*** Opening of Data supplied ***
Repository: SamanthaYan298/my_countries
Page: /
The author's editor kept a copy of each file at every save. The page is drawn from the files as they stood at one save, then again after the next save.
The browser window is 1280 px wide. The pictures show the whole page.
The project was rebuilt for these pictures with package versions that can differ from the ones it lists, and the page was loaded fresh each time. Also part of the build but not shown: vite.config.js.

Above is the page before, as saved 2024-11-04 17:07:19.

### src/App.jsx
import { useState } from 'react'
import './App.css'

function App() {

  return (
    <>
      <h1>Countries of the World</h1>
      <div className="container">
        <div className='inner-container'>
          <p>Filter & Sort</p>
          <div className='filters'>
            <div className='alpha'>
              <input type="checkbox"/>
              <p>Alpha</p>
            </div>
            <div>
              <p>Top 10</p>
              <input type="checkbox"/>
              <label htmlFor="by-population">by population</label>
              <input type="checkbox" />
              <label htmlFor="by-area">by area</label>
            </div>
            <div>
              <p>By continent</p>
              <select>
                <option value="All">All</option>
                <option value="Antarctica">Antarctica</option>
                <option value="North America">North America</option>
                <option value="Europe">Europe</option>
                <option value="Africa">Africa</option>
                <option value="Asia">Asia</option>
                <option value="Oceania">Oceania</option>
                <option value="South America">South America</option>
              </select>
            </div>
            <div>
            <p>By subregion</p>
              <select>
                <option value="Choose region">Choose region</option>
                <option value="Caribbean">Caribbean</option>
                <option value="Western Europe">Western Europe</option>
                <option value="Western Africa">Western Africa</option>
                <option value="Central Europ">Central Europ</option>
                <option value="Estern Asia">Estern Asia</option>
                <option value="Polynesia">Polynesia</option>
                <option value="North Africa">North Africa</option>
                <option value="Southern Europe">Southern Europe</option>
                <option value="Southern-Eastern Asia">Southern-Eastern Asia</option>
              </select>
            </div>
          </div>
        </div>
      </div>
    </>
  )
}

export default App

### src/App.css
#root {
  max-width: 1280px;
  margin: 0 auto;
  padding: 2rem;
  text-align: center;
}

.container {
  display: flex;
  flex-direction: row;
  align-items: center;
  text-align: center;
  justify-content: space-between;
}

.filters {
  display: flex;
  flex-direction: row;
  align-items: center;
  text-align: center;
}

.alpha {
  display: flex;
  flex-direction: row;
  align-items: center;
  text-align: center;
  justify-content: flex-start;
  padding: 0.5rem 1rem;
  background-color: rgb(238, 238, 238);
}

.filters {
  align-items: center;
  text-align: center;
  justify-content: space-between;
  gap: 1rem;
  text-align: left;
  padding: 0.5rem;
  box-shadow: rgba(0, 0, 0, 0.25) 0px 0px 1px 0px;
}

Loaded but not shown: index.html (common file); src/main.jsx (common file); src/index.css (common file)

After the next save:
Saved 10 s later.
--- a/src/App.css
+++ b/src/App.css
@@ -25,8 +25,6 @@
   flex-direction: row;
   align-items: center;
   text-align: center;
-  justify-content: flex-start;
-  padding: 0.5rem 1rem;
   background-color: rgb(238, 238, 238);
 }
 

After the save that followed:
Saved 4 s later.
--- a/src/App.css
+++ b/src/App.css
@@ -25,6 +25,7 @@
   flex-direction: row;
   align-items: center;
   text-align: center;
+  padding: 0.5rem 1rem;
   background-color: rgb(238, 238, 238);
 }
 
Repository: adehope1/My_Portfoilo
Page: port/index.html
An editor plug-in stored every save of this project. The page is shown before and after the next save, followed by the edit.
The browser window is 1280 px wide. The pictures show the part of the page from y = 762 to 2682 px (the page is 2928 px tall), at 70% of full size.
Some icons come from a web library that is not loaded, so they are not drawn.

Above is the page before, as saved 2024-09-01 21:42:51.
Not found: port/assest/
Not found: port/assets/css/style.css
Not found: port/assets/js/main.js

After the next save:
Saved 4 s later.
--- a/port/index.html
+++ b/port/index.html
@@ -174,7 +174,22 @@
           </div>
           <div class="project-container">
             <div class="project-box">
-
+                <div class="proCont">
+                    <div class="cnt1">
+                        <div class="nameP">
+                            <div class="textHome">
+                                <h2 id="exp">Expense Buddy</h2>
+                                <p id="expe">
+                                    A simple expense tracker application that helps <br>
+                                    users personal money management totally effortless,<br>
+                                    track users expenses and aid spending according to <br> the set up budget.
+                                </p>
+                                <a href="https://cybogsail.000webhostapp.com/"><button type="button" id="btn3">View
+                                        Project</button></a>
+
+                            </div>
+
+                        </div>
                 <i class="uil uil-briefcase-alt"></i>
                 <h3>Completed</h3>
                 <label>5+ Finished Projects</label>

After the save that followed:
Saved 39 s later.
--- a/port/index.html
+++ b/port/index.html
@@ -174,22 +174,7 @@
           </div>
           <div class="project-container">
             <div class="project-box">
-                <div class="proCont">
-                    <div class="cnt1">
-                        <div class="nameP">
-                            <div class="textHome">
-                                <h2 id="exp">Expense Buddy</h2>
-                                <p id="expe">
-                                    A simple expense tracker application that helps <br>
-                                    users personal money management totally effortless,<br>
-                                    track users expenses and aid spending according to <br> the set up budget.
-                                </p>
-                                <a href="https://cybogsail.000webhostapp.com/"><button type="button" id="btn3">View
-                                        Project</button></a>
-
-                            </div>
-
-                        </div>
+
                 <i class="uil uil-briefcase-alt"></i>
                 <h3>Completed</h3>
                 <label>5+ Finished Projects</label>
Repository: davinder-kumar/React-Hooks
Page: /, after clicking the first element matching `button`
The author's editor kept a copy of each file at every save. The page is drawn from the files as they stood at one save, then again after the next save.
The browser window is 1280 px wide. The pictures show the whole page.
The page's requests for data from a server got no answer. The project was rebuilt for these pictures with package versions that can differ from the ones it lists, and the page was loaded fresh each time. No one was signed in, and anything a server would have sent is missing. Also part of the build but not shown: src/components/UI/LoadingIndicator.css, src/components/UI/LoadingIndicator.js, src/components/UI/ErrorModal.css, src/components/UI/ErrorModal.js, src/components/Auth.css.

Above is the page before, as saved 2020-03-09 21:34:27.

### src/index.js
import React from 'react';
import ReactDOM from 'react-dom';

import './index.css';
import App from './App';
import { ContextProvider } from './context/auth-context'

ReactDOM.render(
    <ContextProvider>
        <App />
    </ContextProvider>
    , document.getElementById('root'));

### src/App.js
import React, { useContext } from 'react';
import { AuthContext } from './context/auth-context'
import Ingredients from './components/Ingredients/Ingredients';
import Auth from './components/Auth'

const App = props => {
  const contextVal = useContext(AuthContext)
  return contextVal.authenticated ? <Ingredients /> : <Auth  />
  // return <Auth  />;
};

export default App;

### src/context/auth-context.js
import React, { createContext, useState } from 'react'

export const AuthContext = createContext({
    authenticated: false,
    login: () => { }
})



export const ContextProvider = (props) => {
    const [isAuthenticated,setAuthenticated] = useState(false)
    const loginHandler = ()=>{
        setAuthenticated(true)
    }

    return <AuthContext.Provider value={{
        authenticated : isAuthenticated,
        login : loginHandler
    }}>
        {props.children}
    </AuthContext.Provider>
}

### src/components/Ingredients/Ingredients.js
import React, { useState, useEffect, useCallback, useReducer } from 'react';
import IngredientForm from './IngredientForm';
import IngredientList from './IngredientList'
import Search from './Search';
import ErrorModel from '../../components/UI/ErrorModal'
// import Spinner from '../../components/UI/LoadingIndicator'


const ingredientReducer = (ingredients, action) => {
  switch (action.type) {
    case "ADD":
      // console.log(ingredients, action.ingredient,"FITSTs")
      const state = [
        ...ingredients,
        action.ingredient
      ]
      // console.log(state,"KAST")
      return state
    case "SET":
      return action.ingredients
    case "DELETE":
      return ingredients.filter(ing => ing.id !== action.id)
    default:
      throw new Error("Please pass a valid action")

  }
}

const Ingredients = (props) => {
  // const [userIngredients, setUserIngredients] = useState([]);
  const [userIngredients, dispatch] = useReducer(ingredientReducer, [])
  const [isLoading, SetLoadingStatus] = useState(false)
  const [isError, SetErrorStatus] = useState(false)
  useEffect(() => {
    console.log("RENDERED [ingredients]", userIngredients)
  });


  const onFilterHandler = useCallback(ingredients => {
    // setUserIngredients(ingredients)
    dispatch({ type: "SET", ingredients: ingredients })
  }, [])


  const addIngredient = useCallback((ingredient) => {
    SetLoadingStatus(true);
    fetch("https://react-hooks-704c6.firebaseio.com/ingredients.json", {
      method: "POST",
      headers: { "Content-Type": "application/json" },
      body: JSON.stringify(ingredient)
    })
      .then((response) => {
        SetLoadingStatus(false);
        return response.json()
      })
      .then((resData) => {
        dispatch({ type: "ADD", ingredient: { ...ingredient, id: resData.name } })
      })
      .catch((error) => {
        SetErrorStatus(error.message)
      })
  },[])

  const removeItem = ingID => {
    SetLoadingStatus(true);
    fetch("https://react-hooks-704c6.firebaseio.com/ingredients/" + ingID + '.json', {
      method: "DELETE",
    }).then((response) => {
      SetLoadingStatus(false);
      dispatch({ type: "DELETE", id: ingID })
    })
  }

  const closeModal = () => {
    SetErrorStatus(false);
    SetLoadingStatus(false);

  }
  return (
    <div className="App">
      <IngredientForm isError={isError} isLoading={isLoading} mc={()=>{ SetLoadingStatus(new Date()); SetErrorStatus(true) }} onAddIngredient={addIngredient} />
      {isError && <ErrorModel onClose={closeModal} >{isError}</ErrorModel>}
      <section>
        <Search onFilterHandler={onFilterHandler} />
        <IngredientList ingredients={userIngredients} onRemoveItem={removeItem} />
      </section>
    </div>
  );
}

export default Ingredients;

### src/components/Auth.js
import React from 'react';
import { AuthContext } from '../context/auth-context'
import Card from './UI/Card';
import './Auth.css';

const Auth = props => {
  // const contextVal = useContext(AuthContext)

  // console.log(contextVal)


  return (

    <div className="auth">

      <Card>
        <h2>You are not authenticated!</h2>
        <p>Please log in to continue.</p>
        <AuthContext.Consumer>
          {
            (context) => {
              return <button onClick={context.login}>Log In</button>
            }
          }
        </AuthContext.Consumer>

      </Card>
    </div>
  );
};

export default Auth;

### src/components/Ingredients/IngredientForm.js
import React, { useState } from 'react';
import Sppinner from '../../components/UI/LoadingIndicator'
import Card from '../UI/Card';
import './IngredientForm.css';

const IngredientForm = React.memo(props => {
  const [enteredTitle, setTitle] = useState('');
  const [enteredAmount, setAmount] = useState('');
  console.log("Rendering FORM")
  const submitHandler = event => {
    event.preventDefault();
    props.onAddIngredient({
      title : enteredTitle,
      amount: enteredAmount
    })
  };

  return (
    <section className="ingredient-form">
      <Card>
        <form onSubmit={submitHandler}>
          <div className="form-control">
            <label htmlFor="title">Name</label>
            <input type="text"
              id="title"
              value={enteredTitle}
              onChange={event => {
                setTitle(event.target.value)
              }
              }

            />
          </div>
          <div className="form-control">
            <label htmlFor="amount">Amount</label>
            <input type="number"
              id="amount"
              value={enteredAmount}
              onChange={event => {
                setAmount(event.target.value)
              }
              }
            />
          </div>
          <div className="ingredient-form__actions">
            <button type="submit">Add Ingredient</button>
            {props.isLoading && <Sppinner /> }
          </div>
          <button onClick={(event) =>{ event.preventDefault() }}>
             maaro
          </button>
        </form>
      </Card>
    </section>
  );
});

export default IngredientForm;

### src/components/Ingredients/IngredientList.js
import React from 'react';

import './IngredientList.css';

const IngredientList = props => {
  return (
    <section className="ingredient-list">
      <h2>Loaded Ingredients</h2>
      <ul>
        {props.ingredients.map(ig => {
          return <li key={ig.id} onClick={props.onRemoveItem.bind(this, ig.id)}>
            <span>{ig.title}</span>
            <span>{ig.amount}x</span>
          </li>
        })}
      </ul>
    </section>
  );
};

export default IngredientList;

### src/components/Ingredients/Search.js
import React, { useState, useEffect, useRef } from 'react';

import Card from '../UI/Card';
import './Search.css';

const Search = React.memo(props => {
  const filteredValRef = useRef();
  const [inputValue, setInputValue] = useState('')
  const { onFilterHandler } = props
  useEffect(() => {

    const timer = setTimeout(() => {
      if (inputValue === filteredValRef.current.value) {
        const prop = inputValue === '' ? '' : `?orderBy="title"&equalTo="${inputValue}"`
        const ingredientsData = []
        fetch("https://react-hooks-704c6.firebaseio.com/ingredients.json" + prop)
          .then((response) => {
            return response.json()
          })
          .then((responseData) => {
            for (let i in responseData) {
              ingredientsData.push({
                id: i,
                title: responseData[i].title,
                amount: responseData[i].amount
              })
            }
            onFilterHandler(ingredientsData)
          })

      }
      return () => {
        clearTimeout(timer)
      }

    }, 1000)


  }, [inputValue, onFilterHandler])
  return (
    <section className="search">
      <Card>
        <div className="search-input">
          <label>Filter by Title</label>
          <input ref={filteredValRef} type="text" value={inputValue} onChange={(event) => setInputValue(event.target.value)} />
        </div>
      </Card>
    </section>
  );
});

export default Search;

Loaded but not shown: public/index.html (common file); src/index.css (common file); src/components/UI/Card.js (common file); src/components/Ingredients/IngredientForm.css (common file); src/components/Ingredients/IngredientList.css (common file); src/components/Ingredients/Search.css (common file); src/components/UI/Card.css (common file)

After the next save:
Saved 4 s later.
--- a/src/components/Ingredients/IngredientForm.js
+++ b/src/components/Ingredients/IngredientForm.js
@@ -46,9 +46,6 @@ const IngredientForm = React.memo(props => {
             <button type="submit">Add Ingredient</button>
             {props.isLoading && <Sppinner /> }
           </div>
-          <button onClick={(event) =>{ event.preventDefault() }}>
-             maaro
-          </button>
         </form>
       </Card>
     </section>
*** Close of Data supplied ***
> _Aim of the task_
Among the entries above, which lines include "section"? List them all.

> _Your response_
      <section>
      </section>
    <section className="ingredient-form">
    </section>
    <section className="ingredient-list">
    </section>
    <section className="search">
    </section>
     </section>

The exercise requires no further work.